§ What is required: Whenever the string "TouchableOpacity" appears in a line of the listing below, that line counts. Say how many lines count, and give nothing else.

§ Dataset excerpts:
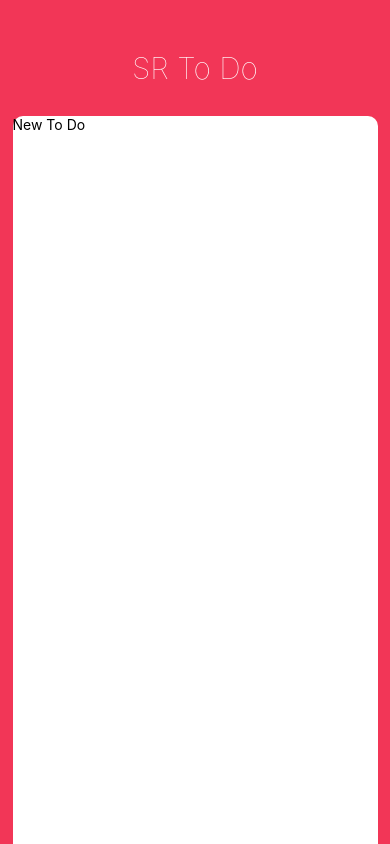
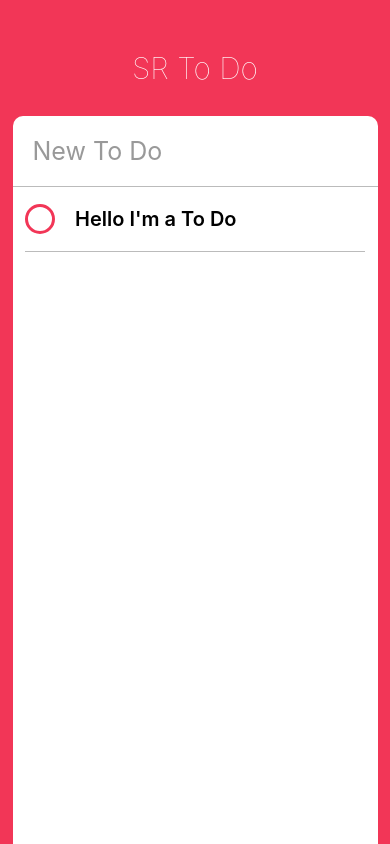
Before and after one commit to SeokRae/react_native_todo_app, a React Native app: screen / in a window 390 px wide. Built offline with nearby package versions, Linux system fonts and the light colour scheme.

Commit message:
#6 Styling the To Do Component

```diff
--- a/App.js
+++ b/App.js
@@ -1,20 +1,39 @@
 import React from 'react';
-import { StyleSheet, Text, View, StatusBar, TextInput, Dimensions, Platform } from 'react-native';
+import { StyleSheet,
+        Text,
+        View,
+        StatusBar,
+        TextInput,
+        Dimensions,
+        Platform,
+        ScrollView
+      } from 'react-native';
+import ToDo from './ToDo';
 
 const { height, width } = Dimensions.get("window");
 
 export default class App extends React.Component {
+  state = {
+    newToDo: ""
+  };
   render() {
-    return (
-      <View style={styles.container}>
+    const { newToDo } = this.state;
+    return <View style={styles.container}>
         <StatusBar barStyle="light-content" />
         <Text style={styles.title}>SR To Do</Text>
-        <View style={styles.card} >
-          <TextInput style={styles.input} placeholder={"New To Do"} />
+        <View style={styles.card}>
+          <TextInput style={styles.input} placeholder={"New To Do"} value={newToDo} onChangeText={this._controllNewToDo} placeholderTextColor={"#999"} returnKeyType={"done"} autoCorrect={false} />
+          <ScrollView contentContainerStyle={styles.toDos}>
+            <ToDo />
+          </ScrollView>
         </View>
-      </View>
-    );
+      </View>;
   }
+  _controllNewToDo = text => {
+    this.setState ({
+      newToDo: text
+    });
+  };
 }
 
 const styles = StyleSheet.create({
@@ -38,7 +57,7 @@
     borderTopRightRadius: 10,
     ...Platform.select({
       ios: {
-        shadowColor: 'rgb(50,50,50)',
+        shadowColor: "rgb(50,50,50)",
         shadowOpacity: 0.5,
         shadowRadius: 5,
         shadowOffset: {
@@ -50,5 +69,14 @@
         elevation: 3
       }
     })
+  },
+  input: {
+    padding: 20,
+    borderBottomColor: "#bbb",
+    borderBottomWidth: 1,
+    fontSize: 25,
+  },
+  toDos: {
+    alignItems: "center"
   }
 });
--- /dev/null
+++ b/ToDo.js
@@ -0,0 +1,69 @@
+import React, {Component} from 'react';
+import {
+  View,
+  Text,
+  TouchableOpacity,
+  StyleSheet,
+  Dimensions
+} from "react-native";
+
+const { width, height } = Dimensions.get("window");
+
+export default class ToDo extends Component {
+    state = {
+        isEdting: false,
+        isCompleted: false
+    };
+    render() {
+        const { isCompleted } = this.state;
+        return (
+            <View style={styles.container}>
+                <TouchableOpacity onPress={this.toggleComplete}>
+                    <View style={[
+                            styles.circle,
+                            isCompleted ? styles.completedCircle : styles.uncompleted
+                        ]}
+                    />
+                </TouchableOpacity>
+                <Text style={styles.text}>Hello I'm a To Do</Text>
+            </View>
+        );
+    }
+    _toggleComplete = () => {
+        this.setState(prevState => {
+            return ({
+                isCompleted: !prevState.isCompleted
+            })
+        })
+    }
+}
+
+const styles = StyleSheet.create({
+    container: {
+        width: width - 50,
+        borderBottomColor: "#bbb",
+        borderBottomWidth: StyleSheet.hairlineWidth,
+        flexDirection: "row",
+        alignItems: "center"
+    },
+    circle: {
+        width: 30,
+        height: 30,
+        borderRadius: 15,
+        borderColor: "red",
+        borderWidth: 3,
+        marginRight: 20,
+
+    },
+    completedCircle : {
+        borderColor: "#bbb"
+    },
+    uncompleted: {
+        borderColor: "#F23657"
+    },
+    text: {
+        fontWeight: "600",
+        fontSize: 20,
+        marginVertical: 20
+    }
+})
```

...

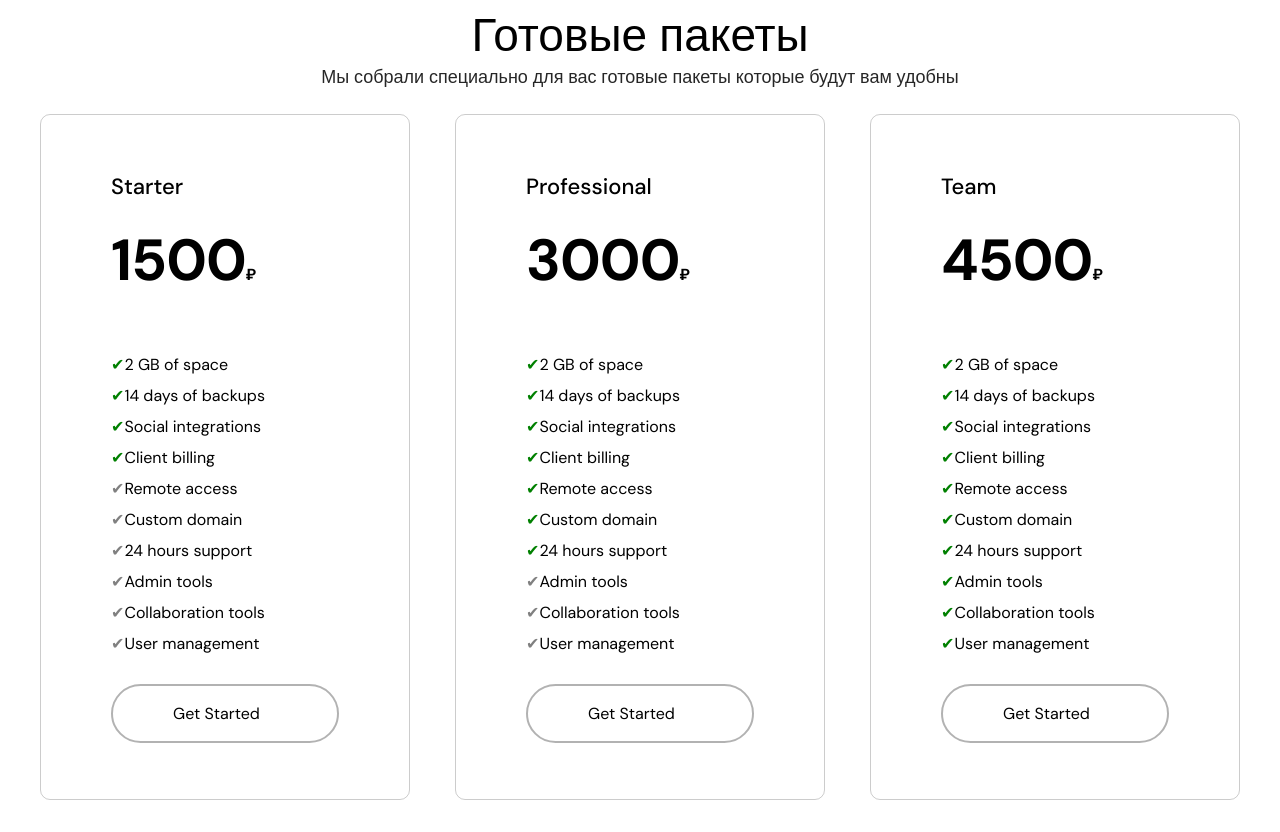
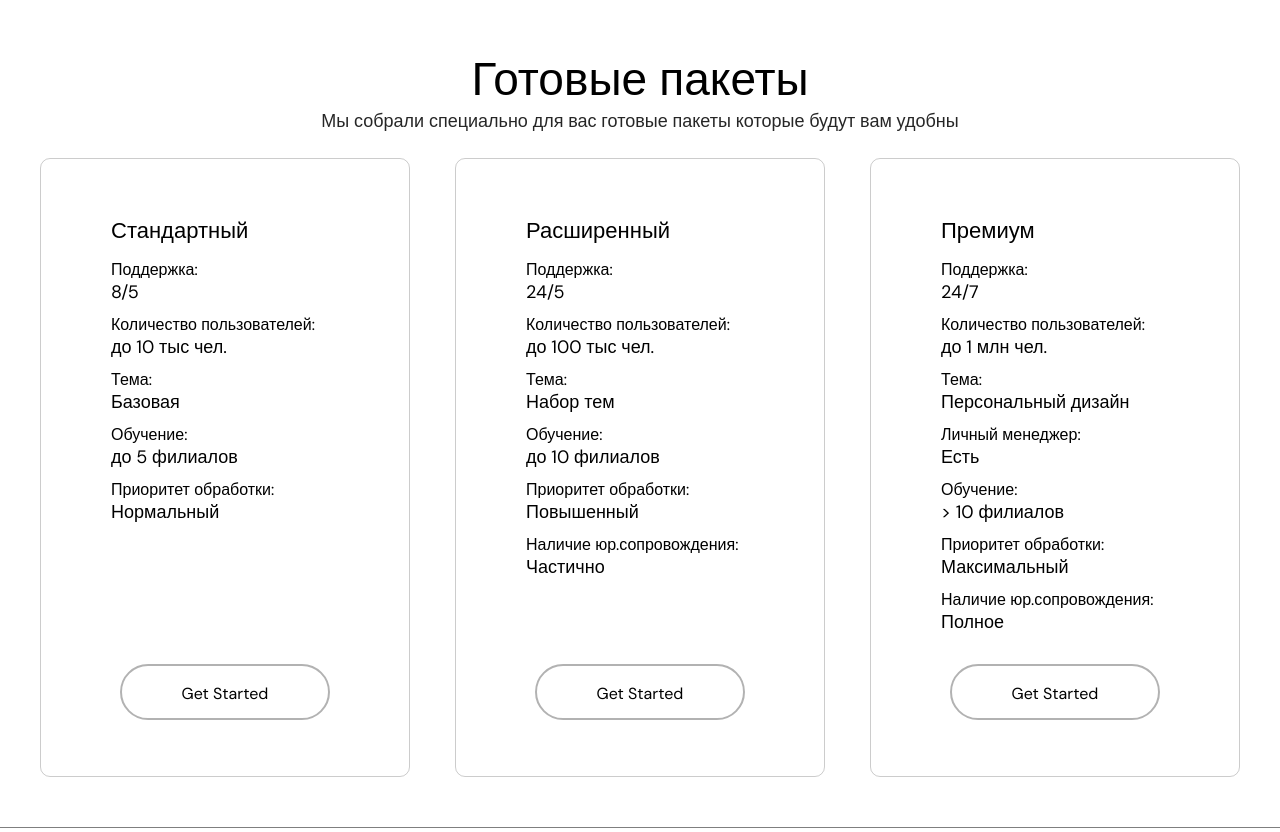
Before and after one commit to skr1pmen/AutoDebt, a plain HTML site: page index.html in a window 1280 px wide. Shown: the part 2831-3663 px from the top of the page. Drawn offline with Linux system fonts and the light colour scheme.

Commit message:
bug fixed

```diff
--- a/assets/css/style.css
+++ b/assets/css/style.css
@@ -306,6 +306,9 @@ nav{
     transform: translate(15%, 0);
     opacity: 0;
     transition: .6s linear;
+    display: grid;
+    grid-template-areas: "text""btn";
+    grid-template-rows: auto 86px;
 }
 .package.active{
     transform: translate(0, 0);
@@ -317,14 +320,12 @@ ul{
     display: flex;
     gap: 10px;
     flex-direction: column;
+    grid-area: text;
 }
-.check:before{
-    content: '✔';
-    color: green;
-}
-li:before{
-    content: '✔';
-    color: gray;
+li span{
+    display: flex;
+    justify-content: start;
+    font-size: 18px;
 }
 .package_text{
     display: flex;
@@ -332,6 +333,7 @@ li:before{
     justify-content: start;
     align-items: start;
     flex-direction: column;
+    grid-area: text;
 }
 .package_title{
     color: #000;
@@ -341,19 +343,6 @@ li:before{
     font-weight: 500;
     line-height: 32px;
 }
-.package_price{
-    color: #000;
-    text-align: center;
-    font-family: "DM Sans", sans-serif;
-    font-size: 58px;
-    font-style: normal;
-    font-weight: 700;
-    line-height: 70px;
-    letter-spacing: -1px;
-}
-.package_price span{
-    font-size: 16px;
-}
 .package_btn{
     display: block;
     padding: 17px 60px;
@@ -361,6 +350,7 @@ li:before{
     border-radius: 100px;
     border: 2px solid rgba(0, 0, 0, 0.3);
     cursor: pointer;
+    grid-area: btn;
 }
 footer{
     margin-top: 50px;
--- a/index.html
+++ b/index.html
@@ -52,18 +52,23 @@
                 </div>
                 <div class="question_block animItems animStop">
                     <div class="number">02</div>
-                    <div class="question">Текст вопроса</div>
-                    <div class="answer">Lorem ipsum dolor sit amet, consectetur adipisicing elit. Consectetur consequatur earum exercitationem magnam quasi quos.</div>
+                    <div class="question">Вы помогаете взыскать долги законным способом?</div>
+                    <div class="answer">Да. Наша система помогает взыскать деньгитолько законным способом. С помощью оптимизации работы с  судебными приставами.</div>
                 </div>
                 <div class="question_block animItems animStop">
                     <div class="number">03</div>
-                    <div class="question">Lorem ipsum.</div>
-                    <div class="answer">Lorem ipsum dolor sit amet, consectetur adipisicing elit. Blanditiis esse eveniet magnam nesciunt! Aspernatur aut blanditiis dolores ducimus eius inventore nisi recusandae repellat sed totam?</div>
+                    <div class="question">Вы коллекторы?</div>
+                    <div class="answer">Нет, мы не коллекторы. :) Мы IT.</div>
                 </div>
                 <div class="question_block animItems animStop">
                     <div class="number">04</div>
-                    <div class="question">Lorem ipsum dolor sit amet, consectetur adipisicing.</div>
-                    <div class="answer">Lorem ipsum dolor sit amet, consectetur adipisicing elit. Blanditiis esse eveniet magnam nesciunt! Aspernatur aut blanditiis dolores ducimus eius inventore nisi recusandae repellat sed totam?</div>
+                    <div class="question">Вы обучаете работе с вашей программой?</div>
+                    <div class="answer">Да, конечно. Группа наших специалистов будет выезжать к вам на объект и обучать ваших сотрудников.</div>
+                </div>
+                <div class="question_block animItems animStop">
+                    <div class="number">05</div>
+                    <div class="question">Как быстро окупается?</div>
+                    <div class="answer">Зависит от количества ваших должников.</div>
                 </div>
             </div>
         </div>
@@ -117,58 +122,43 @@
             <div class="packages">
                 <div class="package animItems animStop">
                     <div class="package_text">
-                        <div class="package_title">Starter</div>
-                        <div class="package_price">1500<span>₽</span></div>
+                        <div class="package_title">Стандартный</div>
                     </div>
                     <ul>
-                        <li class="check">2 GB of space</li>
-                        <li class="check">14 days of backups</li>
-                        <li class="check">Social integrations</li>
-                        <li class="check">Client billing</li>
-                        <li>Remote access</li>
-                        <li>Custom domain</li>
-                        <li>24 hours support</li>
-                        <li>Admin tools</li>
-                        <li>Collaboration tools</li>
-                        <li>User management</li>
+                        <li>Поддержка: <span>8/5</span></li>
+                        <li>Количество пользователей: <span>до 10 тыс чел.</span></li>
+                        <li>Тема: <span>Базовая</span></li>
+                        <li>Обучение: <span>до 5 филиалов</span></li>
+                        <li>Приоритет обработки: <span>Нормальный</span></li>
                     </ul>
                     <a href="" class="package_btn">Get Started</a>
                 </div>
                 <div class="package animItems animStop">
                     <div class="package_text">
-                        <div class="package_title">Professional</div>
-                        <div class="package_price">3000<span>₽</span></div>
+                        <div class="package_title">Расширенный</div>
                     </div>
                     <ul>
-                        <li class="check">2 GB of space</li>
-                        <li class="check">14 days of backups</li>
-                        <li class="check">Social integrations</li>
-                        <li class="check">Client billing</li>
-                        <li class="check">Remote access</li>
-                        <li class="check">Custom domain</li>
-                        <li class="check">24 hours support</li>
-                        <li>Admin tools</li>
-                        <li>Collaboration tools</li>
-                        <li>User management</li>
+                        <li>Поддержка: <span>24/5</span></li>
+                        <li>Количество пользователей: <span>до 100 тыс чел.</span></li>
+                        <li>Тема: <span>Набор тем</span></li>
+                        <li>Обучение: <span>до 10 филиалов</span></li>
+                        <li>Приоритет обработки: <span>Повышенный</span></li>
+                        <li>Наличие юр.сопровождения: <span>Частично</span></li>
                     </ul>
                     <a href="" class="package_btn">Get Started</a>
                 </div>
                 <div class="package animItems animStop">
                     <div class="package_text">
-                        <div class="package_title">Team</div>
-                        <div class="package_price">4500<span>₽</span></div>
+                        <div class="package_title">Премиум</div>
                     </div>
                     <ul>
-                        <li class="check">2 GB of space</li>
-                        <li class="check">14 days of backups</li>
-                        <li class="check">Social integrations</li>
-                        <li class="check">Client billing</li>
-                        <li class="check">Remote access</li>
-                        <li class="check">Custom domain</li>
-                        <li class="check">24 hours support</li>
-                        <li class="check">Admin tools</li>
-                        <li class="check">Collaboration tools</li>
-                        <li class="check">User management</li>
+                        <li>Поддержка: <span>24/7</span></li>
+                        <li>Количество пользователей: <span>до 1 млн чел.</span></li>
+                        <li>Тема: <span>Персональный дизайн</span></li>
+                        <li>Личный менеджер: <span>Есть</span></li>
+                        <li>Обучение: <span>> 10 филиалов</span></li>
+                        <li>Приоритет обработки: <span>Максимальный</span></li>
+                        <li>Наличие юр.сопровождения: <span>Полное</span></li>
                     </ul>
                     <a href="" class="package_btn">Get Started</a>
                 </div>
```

§ Exercise result: 3